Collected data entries
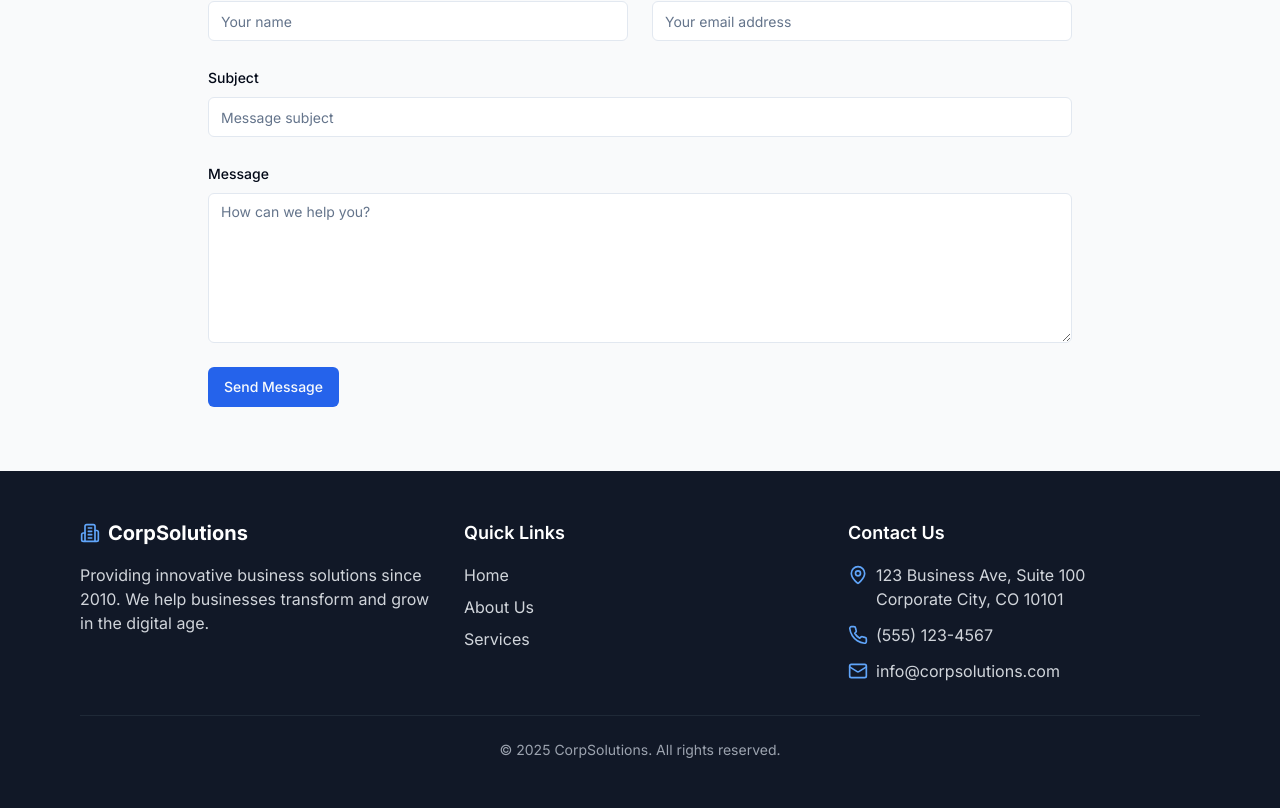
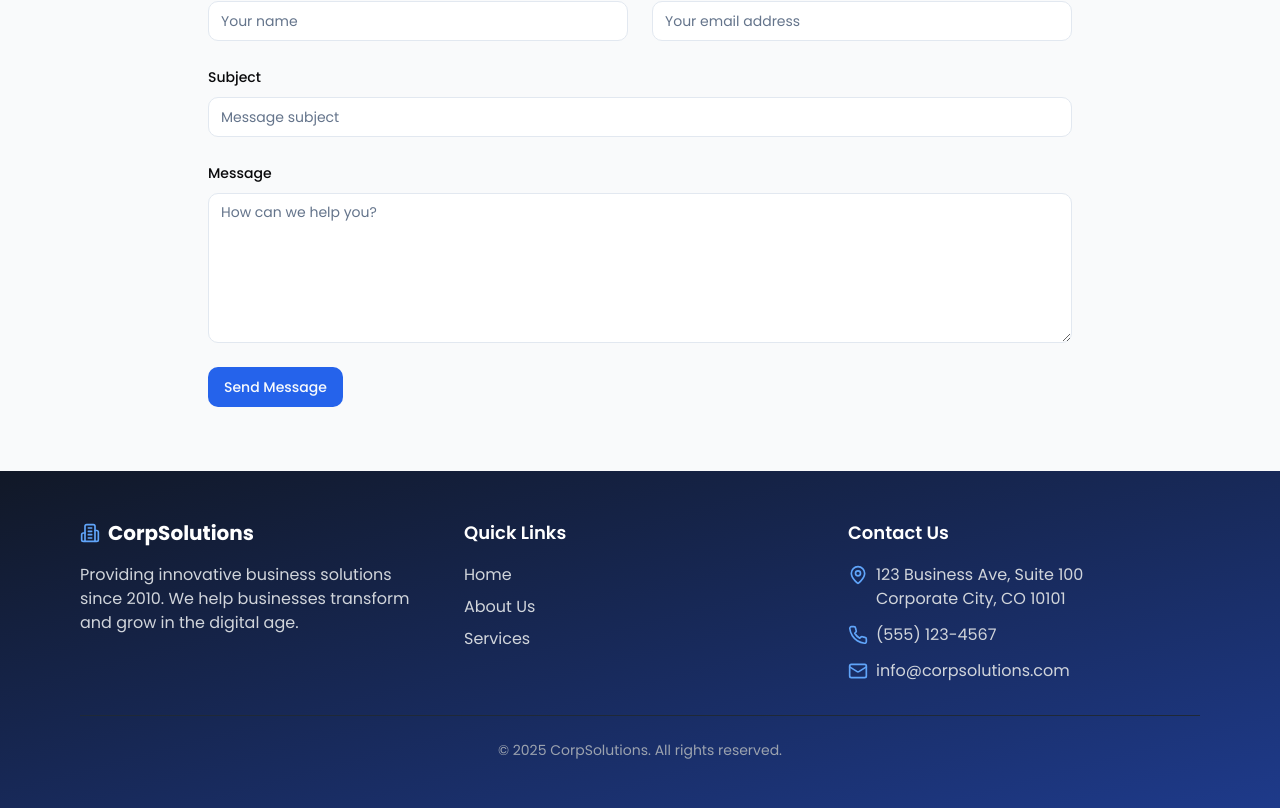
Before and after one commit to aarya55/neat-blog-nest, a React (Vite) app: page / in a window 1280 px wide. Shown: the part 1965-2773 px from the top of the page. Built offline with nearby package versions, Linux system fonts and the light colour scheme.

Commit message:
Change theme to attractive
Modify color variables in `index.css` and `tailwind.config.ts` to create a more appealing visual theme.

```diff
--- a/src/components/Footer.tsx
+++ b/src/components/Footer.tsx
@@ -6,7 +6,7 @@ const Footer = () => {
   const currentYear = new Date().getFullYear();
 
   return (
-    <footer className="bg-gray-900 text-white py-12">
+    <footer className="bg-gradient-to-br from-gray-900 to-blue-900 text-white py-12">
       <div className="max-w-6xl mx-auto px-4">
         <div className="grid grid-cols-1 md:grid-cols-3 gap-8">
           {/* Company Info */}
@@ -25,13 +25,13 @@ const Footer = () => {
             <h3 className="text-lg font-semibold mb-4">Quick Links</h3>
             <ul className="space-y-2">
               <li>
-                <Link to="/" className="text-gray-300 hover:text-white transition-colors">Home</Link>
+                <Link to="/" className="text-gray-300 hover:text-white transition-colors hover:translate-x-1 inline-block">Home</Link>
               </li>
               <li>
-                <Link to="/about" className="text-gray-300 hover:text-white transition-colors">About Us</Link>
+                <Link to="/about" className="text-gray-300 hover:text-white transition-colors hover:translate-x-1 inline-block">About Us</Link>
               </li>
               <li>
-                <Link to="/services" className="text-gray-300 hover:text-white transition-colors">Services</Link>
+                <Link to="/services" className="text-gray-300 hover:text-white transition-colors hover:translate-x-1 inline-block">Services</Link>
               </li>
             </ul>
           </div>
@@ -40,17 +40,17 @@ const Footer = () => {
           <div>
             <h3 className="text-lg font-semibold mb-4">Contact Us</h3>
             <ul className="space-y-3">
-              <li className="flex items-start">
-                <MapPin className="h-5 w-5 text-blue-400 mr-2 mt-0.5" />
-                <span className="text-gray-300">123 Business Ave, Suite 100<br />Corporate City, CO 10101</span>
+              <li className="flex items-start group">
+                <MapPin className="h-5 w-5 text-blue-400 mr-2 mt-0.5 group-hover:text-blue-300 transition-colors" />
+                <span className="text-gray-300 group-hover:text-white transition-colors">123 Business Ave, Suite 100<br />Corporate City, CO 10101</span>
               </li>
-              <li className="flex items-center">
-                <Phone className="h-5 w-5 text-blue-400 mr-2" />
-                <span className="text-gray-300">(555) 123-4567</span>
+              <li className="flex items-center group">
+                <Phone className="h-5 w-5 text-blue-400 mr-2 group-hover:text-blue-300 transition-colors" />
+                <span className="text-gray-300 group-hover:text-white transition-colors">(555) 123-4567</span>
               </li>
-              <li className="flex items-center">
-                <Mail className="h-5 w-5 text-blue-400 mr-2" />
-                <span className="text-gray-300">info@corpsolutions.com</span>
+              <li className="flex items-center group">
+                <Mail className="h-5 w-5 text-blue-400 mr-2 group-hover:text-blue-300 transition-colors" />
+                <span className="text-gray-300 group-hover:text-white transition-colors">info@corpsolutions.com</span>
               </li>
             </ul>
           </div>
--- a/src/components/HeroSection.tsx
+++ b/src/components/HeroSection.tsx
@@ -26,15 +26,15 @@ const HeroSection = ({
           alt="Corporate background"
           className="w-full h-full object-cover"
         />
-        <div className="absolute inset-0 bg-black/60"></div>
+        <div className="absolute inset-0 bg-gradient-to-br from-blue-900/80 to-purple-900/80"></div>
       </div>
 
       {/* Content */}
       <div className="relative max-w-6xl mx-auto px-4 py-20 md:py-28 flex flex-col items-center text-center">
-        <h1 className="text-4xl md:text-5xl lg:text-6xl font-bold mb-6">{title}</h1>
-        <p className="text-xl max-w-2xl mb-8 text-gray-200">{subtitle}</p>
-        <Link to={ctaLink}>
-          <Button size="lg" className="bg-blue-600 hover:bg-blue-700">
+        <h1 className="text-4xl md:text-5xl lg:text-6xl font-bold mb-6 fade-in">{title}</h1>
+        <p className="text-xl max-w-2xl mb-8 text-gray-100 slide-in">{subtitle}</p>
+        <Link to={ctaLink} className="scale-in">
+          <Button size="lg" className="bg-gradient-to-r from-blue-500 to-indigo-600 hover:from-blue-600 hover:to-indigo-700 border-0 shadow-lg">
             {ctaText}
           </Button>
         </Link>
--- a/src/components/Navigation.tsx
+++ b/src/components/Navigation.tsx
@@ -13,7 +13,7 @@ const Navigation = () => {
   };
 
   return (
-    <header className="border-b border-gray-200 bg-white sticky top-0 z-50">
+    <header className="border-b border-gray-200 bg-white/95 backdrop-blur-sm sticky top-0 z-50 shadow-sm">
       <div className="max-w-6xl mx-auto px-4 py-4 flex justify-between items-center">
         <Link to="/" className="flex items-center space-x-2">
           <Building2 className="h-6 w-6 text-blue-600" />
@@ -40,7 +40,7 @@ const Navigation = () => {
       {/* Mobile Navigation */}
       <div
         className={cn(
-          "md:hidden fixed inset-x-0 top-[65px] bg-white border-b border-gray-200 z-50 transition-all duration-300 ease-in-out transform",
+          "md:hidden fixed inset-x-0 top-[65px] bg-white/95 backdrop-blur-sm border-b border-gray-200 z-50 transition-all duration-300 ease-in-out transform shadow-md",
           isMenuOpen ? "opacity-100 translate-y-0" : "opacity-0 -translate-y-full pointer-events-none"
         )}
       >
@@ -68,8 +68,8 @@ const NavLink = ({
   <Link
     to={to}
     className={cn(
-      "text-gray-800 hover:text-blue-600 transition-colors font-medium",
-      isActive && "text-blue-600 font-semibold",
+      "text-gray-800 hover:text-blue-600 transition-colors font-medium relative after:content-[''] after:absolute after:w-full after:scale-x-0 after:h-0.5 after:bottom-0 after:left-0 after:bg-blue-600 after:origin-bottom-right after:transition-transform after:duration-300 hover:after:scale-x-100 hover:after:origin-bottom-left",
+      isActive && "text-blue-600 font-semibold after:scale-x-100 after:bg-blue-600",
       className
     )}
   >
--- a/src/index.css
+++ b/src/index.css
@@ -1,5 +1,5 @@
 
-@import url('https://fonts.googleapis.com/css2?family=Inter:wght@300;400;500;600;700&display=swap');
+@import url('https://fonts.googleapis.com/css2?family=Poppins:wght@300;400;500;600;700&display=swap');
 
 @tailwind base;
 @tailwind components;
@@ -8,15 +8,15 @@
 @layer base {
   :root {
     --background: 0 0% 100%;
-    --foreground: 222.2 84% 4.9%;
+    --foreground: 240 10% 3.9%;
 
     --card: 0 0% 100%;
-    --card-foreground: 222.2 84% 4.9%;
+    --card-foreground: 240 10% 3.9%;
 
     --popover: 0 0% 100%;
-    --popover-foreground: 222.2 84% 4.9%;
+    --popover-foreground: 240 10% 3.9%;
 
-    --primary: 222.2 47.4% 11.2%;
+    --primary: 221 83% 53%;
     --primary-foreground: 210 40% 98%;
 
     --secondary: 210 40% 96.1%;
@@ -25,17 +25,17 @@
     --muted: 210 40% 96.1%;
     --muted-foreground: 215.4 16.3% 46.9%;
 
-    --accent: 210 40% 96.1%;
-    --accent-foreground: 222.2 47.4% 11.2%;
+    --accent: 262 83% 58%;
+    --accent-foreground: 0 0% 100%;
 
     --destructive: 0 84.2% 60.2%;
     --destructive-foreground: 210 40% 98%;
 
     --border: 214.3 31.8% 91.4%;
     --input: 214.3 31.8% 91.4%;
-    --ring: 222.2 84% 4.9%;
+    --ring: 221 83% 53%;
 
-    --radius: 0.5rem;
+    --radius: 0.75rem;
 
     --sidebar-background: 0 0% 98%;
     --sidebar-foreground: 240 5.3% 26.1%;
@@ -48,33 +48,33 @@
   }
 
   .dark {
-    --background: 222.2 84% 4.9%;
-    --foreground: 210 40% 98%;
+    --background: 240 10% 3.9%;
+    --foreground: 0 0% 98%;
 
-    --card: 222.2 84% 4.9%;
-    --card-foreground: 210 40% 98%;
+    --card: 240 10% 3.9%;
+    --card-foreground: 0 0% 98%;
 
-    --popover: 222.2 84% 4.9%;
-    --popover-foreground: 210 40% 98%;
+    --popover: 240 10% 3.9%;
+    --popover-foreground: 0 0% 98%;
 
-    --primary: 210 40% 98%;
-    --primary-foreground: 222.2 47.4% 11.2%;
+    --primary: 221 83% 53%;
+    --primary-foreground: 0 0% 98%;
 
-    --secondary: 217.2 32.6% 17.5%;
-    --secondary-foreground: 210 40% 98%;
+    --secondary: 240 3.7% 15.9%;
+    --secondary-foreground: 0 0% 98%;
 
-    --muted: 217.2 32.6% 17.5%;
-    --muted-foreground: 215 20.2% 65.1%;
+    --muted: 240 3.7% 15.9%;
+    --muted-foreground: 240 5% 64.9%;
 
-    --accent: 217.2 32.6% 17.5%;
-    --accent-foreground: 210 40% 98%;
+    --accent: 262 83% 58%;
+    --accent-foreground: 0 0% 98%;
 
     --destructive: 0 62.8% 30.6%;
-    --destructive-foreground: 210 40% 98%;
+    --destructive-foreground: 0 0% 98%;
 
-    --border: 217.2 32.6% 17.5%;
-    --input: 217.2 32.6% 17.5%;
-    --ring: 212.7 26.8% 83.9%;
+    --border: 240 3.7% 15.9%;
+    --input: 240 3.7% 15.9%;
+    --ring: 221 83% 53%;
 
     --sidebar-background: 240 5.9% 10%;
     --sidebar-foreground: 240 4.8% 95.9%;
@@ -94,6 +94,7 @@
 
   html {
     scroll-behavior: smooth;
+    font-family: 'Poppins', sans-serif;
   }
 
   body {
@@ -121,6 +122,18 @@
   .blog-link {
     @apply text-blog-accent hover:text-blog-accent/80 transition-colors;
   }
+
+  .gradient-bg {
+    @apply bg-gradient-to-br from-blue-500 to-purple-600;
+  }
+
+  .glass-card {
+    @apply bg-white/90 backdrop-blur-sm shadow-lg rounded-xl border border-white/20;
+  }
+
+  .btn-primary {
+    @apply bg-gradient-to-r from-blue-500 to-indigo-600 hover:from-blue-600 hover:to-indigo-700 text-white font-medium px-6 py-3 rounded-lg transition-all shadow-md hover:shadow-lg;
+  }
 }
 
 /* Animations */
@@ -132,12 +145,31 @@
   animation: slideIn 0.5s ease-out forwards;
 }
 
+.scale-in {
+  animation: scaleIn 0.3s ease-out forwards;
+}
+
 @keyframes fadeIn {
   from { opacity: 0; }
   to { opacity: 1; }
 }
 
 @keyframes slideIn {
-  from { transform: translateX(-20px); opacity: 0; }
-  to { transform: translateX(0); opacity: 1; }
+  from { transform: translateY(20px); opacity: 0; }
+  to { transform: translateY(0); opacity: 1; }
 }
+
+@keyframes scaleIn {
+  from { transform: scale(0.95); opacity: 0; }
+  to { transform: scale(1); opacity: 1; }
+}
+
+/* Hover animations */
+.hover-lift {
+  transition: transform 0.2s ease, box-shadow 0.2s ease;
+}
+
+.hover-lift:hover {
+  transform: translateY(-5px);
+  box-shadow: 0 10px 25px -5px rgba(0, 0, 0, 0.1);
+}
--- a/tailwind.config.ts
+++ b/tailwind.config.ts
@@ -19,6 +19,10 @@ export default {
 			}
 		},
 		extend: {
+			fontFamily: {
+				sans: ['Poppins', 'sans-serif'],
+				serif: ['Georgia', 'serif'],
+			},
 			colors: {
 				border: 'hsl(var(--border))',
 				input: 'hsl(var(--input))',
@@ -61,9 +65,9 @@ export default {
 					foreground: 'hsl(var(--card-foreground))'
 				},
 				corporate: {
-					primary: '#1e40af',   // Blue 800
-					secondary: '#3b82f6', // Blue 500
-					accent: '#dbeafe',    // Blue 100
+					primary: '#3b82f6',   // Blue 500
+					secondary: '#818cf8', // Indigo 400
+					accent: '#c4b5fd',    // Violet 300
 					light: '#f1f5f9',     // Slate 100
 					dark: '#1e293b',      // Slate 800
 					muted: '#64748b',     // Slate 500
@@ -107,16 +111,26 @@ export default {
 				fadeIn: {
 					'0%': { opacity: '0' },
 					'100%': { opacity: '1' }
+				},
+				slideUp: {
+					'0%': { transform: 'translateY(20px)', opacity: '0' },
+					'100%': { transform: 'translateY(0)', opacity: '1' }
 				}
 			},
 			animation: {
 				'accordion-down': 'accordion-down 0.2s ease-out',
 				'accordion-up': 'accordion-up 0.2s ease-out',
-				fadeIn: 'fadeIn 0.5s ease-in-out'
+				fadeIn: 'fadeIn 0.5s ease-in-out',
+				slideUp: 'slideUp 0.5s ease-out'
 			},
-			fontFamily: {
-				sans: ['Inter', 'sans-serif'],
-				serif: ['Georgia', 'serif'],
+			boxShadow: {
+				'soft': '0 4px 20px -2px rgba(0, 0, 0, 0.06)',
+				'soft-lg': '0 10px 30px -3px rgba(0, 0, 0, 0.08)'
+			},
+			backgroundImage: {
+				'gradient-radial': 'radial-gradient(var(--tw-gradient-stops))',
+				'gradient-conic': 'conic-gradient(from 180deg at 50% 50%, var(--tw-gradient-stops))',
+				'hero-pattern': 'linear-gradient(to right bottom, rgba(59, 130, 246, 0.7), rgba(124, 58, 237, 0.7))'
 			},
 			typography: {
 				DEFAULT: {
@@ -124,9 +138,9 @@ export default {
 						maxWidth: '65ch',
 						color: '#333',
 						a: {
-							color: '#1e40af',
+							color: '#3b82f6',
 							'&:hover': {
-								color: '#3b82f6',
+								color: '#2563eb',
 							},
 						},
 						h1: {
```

...

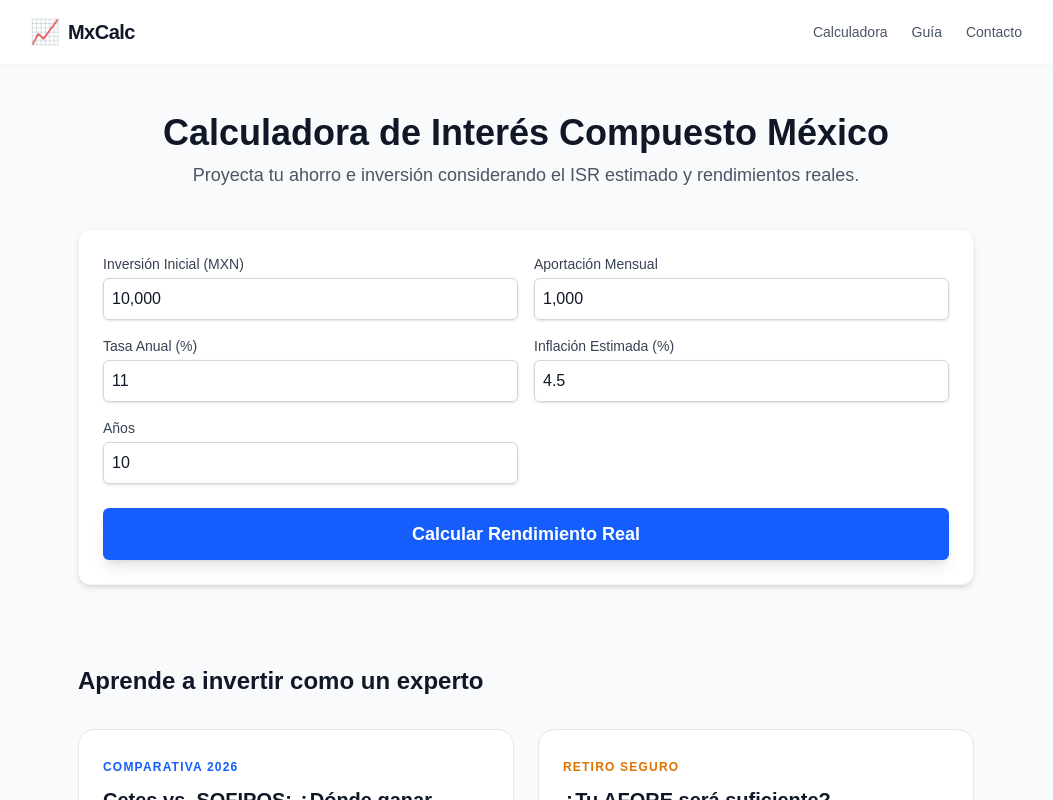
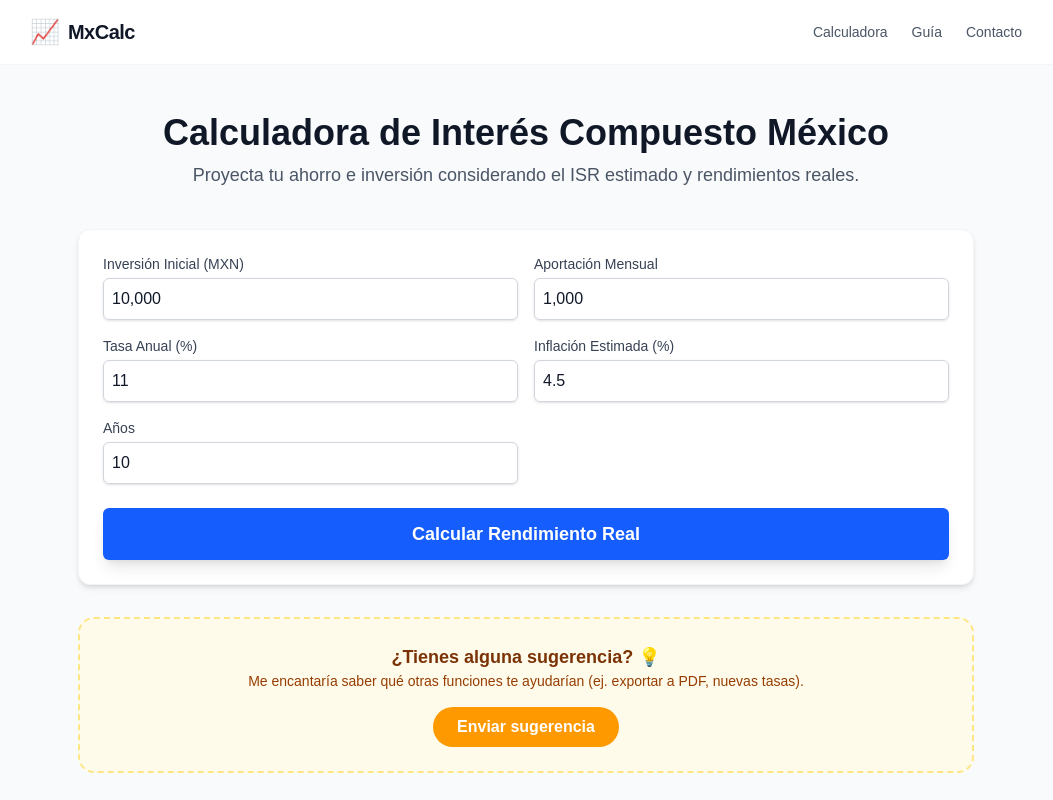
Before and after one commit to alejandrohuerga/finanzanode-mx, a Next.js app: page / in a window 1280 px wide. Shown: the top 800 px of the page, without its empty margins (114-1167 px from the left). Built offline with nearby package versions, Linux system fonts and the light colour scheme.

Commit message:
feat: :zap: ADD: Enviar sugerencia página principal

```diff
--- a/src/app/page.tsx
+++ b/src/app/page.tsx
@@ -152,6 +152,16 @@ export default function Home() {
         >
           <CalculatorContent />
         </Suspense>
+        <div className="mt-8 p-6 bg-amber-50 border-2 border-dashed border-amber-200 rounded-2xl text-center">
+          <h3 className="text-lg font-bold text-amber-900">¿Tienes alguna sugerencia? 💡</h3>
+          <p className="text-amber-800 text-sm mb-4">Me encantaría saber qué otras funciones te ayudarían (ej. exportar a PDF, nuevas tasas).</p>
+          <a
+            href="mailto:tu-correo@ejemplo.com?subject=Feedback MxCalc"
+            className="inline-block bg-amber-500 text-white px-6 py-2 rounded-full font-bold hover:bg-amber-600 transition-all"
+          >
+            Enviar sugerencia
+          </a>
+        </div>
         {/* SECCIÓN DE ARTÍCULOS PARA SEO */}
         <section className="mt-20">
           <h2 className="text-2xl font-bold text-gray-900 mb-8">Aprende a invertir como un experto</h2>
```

**BRIEF:**
Search the entries above for the word "group", and copy every line where it occurs.

**RESPONSE TO THIS EXERCISE:**
+              <li className="flex items-start group">
+                <MapPin className="h-5 w-5 text-blue-400 mr-2 mt-0.5 group-hover:text-blue-300 transition-colors" />
+                <span className="text-gray-300 group-hover:text-white transition-colors">123 Business Ave, Suite 100<br />Corporate City, CO 10101</span>
+              <li className="flex items-center group">
+                <Phone className="h-5 w-5 text-blue-400 mr-2 group-hover:text-blue-300 transition-colors" />
+                <span className="text-gray-300 group-hover:text-white transition-colors">(555) 123-4567</span>
+              <li className="flex items-center group">
+                <Mail className="h-5 w-5 text-blue-400 mr-2 group-hover:text-blue-300 transition-colors" />
+                <span className="text-gray-300 group-hover:text-white transition-colors">info@corpsolutions.com</span>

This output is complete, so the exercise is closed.